(The problem):
Nothing left out, nothing added: return the full set of records.

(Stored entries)
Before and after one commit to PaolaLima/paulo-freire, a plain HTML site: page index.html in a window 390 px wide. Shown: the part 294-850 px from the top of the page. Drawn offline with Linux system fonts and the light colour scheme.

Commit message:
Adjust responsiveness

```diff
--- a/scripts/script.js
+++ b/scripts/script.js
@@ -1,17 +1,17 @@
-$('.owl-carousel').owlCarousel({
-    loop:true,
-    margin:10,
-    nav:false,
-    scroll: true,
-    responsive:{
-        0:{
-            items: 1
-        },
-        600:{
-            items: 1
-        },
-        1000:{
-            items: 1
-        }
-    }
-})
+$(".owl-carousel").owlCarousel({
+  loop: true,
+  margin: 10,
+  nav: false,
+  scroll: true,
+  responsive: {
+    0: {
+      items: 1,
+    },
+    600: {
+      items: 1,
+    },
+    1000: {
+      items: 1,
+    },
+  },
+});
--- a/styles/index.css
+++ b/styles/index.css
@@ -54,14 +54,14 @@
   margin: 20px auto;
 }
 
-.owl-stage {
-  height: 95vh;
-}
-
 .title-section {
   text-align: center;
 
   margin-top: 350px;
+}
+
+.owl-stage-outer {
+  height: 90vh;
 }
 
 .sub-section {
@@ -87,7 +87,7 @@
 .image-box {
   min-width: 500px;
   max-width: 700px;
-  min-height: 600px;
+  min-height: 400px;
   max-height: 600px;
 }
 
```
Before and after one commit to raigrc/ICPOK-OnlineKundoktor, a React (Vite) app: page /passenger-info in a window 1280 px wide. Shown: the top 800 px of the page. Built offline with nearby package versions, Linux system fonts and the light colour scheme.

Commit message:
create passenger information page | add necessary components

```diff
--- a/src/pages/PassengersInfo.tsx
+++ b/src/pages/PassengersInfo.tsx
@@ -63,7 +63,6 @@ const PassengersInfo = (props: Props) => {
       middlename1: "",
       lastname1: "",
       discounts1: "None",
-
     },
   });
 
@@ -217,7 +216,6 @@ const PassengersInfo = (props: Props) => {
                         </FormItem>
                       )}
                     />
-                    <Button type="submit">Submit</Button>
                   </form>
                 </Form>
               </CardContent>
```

(Output of the exercise):
Before and after one commit to PaolaLima/paulo-freire, a plain HTML site: page index.html in a window 390 px wide. Shown: the part 294-850 px from the top of the page. Drawn offline with Linux system fonts and the light colour scheme.

Commit message:
Adjust responsiveness

```diff
--- a/scripts/script.js
+++ b/scripts/script.js
@@ -1,17 +1,17 @@
-$('.owl-carousel').owlCarousel({
-    loop:true,
-    margin:10,
-    nav:false,
-    scroll: true,
-    responsive:{
-        0:{
-            items: 1
-        },
-        600:{
-            items: 1
-        },
-        1000:{
-            items: 1
-        }
-    }
-})
+$(".owl-carousel").owlCarousel({
+  loop: true,
+  margin: 10,
+  nav: false,
+  scroll: true,
+  responsive: {
+    0: {
+      items: 1,
+    },
+    600: {
+      items: 1,
+    },
+    1000: {
+      items: 1,
+    },
+  },
+});
--- a/styles/index.css
+++ b/styles/index.css
@@ -54,14 +54,14 @@
   margin: 20px auto;
 }
 
-.owl-stage {
-  height: 95vh;
-}
-
 .title-section {
   text-align: center;
 
   margin-top: 350px;
+}
+
+.owl-stage-outer {
+  height: 90vh;
 }
 
 .sub-section {
@@ -87,7 +87,7 @@
 .image-box {
   min-width: 500px;
   max-width: 700px;
-  min-height: 600px;
+  min-height: 400px;
   max-height: 600px;
 }
 
```
Before and after one commit to raigrc/ICPOK-OnlineKundoktor, a React (Vite) app: page /passenger-info in a window 1280 px wide. Shown: the top 800 px of the page. Built offline with nearby package versions, Linux system fonts and the light colour scheme.

Commit message:
create passenger information page | add necessary components

```diff
--- a/src/pages/PassengersInfo.tsx
+++ b/src/pages/PassengersInfo.tsx
@@ -63,7 +63,6 @@ const PassengersInfo = (props: Props) => {
       middlename1: "",
       lastname1: "",
       discounts1: "None",
-
     },
   });
 
@@ -217,7 +216,6 @@ const PassengersInfo = (props: Props) => {
                         </FormItem>
                       )}
                     />
-                    <Button type="submit">Submit</Button>
                   </form>
                 </Form>
               </CardContent>
```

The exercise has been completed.